- Opening Delimiter -
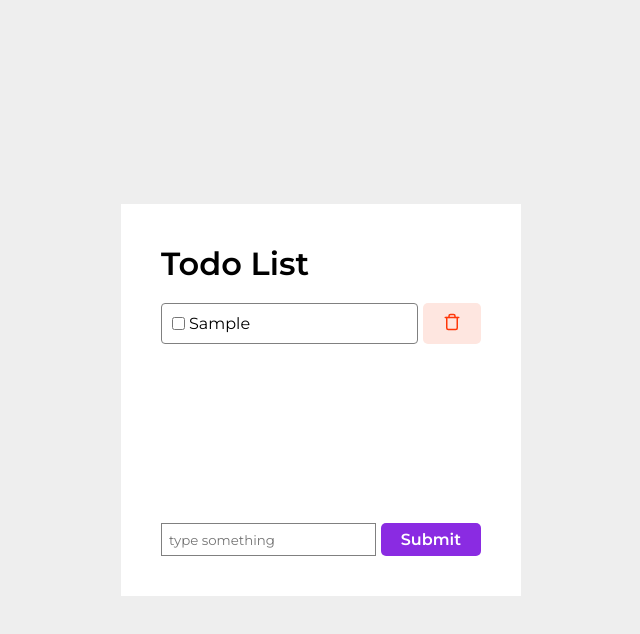
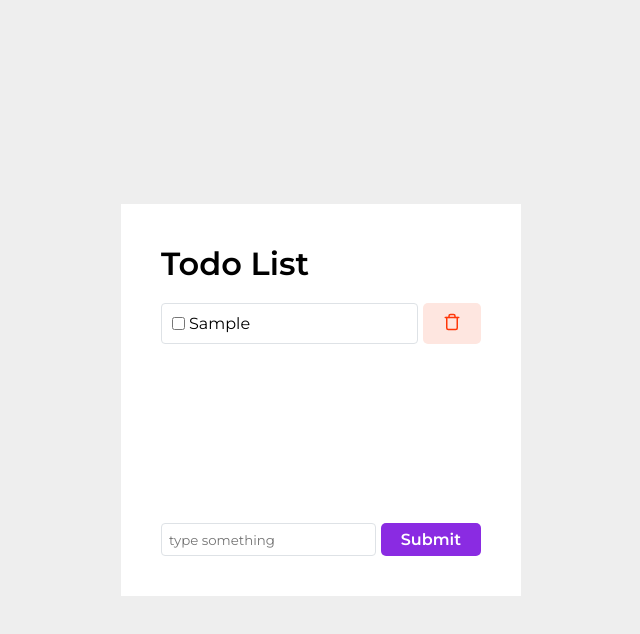
Before and after one commit to lazy-geek/svelte-todo-app, a Svelte app: page / in a window 1280 px wide. Both pictures are taken after typing "Sample" into the empty fields and a click on the button "Submit". Shown: the top 634 px of the page, without its empty margins (319-959 px from the left). Built offline with nearby package versions, Linux system fonts and the light colour scheme.

Commit message:
Make Border Color Smoother & Change Border Radius

```diff
--- a/src/components/AddTask.svelte
+++ b/src/components/AddTask.svelte
@@ -31,7 +31,8 @@
         outline: none;
         padding: 7px;
         width: 100%;
-        border: 1px solid grey;
+        border: 1px solid #dee2e6;
+        border-radius: 0.25rem;
         background-color: white;
     }
     #submit {
--- a/src/components/Task.svelte
+++ b/src/components/Task.svelte
@@ -21,8 +21,8 @@
         cursor: pointer;
         width: 100%;
         padding: 10px;
-        border: 1px solid grey;
-        border-radius: 4px;
+        border: 1px solid #dee2e6;
+        border-radius: 0.25rem;
         display: flex;
         align-items: center;
     }
```
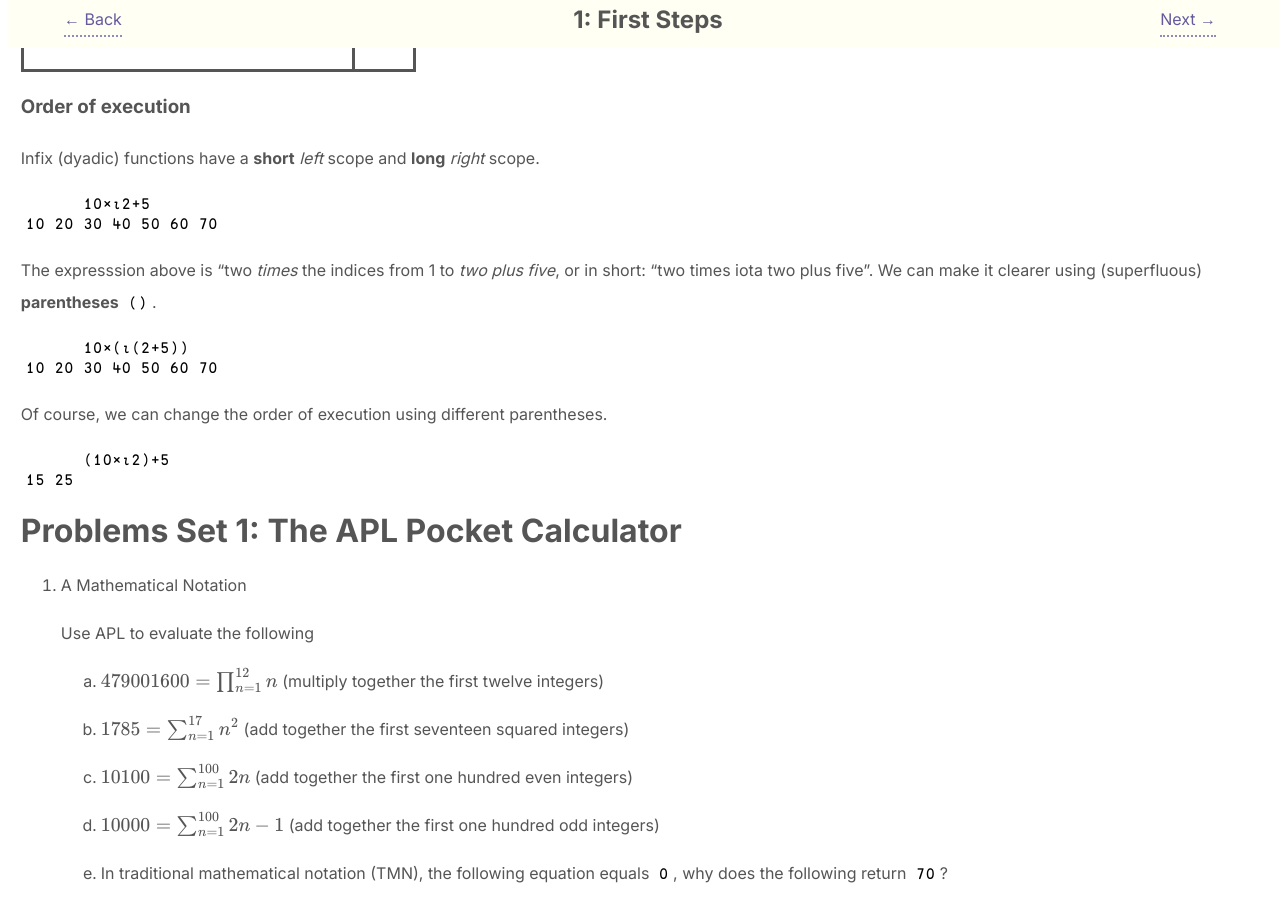
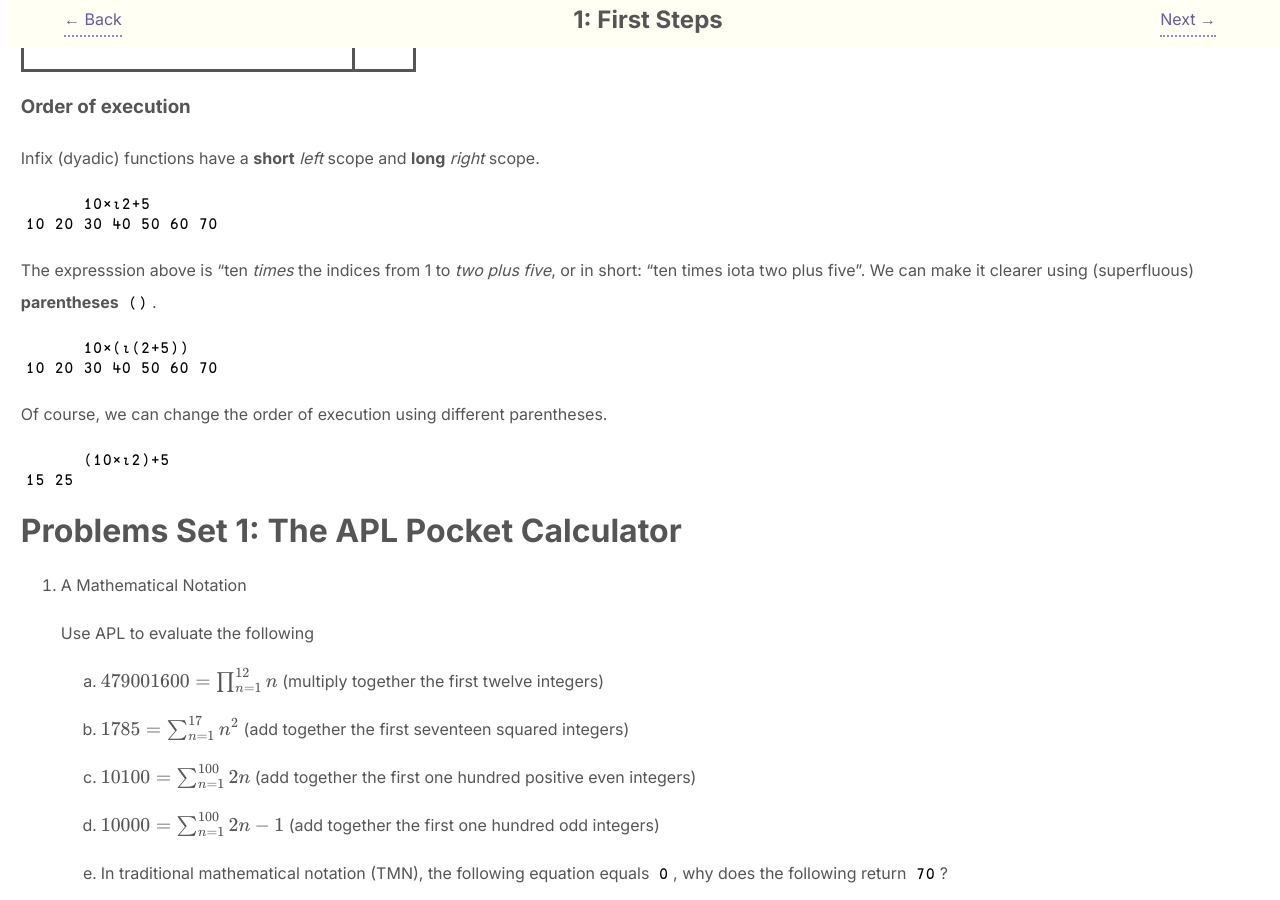
Before and after one commit to rikedyp/APLWorkshop, a Jekyll site: the page built from course/1.md, in a window 1280 px wide and 900 px high, scrolled down 1426 px. Built offline with Jekyll 4.4.1, drawn with Linux system fonts in a browser that asks for light colours; nearby versions of some CDN libraries; some of the changed text lies outside the part shown.

Commit message:
Rodrigo's corrections

````diff
--- a/course/1.md
+++ b/course/1.md
@@ -63,7 +63,7 @@ Infix (dyadic) functions have a **short** *left* scope and **long** *right* scop
       10×⍳2+5
 10 20 30 40 50 60 70
 ```
-The expresssion above is "two *times* the indices from 1 to *two plus five*, or in short: "two times iota two plus five". We can make it clearer using (superfluous) **parentheses** `()`.
+The expresssion above is "ten *times* the indices from 1 to *two plus five*, or in short: "ten times iota two plus five". We can make it clearer using (superfluous) **parentheses** `()`.
 ```APL
       10×(⍳(2+5))
 10 20 30 40 50 60 70
@@ -82,7 +82,7 @@ Of course, we can change the order of execution using different parentheses.
 
     2. @@1785 = \sum_{n=1}^{17}n^2@@ (add together the first seventeen squared integers)
 
-    3. @@10100 = \sum_{n=1}^{100}2n@@ (add together the first one hundred even integers)
+    3. @@10100 = \sum_{n=1}^{100}2n@@ (add together the first one hundred positive even integers)
 
     4. @@10000 = \sum_{n=1}^{100}2n-1@@ (add together the first one hundred odd integers)
 
````
Also changed, not shown: other parts of course/1.md (+1 -1 lines).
- Closing Delimiter -
WHAT IS NEEDED:
Could the data above be copied out exactly, with no pictures kept?

TASK RESULT:
Before and after one commit to lazy-geek/svelte-todo-app, a Svelte app: page / in a window 1280 px wide. Both pictures are taken after typing "Sample" into the empty fields and a click on the button "Submit". Shown: the top 634 px of the page, without its empty margins (319-959 px from the left). Built offline with nearby package versions, Linux system fonts and the light colour scheme.

Commit message:
Make Border Color Smoother & Change Border Radius

```diff
--- a/src/components/AddTask.svelte
+++ b/src/components/AddTask.svelte
@@ -31,7 +31,8 @@
         outline: none;
         padding: 7px;
         width: 100%;
-        border: 1px solid grey;
+        border: 1px solid #dee2e6;
+        border-radius: 0.25rem;
         background-color: white;
     }
     #submit {
--- a/src/components/Task.svelte
+++ b/src/components/Task.svelte
@@ -21,8 +21,8 @@
         cursor: pointer;
         width: 100%;
         padding: 10px;
-        border: 1px solid grey;
-        border-radius: 4px;
+        border: 1px solid #dee2e6;
+        border-radius: 0.25rem;
         display: flex;
         align-items: center;
     }
```
Before and after one commit to rikedyp/APLWorkshop, a Jekyll site: the page built from course/1.md, in a window 1280 px wide and 900 px high, scrolled down 1426 px. Built offline with Jekyll 4.4.1, drawn with Linux system fonts in a browser that asks for light colours; nearby versions of some CDN libraries; some of the changed text lies outside the part shown.

Commit message:
Rodrigo's corrections

````diff
--- a/course/1.md
+++ b/course/1.md
@@ -63,7 +63,7 @@ Infix (dyadic) functions have a **short** *left* scope and **long** *right* scop
       10×⍳2+5
 10 20 30 40 50 60 70
 ```
-The expresssion above is "two *times* the indices from 1 to *two plus five*, or in short: "two times iota two plus five". We can make it clearer using (superfluous) **parentheses** `()`.
+The expresssion above is "ten *times* the indices from 1 to *two plus five*, or in short: "ten times iota two plus five". We can make it clearer using (superfluous) **parentheses** `()`.
 ```APL
       10×(⍳(2+5))
 10 20 30 40 50 60 70
@@ -82,7 +82,7 @@ Of course, we can change the order of execution using different parentheses.
 
     2. @@1785 = \sum_{n=1}^{17}n^2@@ (add together the first seventeen squared integers)
 
-    3. @@10100 = \sum_{n=1}^{100}2n@@ (add together the first one hundred even integers)
+    3. @@10100 = \sum_{n=1}^{100}2n@@ (add together the first one hundred positive even integers)
 
     4. @@10000 = \sum_{n=1}^{100}2n-1@@ (add together the first one hundred odd integers)
 
````
Also changed, not shown: other parts of course/1.md (+1 -1 lines).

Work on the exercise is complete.